"HE WHAT?!"

My excitement very nearly sent my shopping basket flying - the friendly lady in the shopping centre looked tempted to duck for cover.

"Well, that's what the papers are saying - Kevin Rudd will call an election today. For September 7."

It's a rare occurrence, but I'd been in a brief news void - and I'm not in the habit of getting political updates during my sleepy morning supermarket crawl.

"I thought you'd be excited," she confided. "How are the wedding plans going?"

I waved vaguely at my beloved, on the other side of the avocado stand. "Oh, he's still here, so that's a good sign."

The said beloved rolled his eyes. He knew the truth.

While Kevin Rudd kindly avoided an election scheduling clash with my wedding, that wasn't the sole source of my excitement.

Fact is, I love elections.

And with no romantic engagements on September 7, I'm now faced with another awkward social situation on my hands. Do I have an election party?

I can't remember the last election that didn't involve some sort of fancy soiree. Well, "remember" may be a strong word.

In 2010, I recall events got pretty hazy pretty early - but I certainly remember walking in.

And a TV might have exited via a window. (That's not to reveal my political preferences - I'm a journalist, so I have none. It's just how journalists cope with no meaningful result. Much like the rest of the country, actually.)

The year that rhymed with Kevin was more memorable.

A sea of freshly-minted Kevin07 t-shirts, party-goers were encouraged to wear their party colours on their sleeves.

There was a small smattering of green - and three blues. (A Nationals-loving lass from Dingo, and gay couple who got teary halfway through Howard's speech.)

I may struggle trying to recreate the event in Gladstone - not for the shortage of gay friends, but for folks who actually have political colours.

I've been subtly floating the idea, like a ninja candidate dropping hints to voters.

So far, it's as popular as a hung parliament.
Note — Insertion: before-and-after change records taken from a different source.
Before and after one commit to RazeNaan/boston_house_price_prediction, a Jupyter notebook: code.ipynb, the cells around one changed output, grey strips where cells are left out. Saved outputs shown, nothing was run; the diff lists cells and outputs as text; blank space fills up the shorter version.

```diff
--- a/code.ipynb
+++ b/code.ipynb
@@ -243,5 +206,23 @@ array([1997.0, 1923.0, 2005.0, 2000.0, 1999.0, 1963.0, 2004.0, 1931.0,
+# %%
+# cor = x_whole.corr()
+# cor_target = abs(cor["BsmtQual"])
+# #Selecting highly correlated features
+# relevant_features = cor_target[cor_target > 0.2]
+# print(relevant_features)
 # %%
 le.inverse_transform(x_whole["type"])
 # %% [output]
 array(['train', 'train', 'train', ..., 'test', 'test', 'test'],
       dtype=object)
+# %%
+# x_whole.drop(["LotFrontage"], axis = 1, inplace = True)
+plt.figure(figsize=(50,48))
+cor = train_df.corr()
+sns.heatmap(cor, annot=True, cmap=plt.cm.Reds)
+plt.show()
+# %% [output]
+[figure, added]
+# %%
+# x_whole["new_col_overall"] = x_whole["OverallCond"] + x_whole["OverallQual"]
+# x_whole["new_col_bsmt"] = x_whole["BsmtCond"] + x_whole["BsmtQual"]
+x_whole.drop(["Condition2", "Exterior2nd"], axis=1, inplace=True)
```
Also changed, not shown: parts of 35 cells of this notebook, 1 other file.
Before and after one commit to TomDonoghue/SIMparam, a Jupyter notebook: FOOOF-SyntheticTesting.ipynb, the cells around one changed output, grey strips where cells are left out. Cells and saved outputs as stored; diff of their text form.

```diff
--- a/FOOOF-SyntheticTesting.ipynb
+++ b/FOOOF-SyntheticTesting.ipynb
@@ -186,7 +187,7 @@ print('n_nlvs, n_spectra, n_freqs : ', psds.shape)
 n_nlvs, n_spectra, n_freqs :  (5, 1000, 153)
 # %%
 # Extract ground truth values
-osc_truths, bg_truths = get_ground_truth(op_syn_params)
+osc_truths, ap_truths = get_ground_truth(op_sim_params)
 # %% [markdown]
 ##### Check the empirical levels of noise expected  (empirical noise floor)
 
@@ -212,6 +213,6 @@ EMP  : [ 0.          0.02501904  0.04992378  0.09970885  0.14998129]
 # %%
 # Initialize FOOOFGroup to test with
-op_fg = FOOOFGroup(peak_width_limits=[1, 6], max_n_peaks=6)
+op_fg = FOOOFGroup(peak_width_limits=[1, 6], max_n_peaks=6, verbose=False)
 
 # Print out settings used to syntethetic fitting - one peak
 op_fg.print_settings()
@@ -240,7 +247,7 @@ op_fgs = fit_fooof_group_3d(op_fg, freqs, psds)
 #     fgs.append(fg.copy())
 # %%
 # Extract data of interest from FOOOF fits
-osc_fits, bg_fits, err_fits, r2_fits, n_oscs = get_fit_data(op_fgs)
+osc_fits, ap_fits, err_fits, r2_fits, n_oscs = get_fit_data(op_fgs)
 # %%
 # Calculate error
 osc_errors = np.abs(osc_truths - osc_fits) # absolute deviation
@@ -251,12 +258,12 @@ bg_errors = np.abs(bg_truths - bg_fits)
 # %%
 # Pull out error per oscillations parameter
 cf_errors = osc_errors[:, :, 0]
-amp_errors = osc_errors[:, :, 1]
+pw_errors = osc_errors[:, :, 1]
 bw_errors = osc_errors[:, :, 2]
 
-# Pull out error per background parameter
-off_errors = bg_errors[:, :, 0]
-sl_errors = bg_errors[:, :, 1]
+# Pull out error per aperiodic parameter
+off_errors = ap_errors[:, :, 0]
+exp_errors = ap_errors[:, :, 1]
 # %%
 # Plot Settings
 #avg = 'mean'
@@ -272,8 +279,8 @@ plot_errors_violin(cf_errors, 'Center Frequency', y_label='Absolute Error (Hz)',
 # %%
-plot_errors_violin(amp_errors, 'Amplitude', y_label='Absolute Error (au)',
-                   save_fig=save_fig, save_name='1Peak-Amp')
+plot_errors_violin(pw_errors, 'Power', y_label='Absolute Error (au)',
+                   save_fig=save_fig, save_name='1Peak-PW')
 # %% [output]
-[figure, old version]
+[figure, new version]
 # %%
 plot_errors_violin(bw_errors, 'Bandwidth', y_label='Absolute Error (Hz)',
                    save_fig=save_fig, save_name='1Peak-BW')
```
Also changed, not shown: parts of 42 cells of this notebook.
"Who cares about politics?" is the standard line. "But, BEER!" is my desperate response.

Maybe I should spare Gladstone my drunken political commentary after all.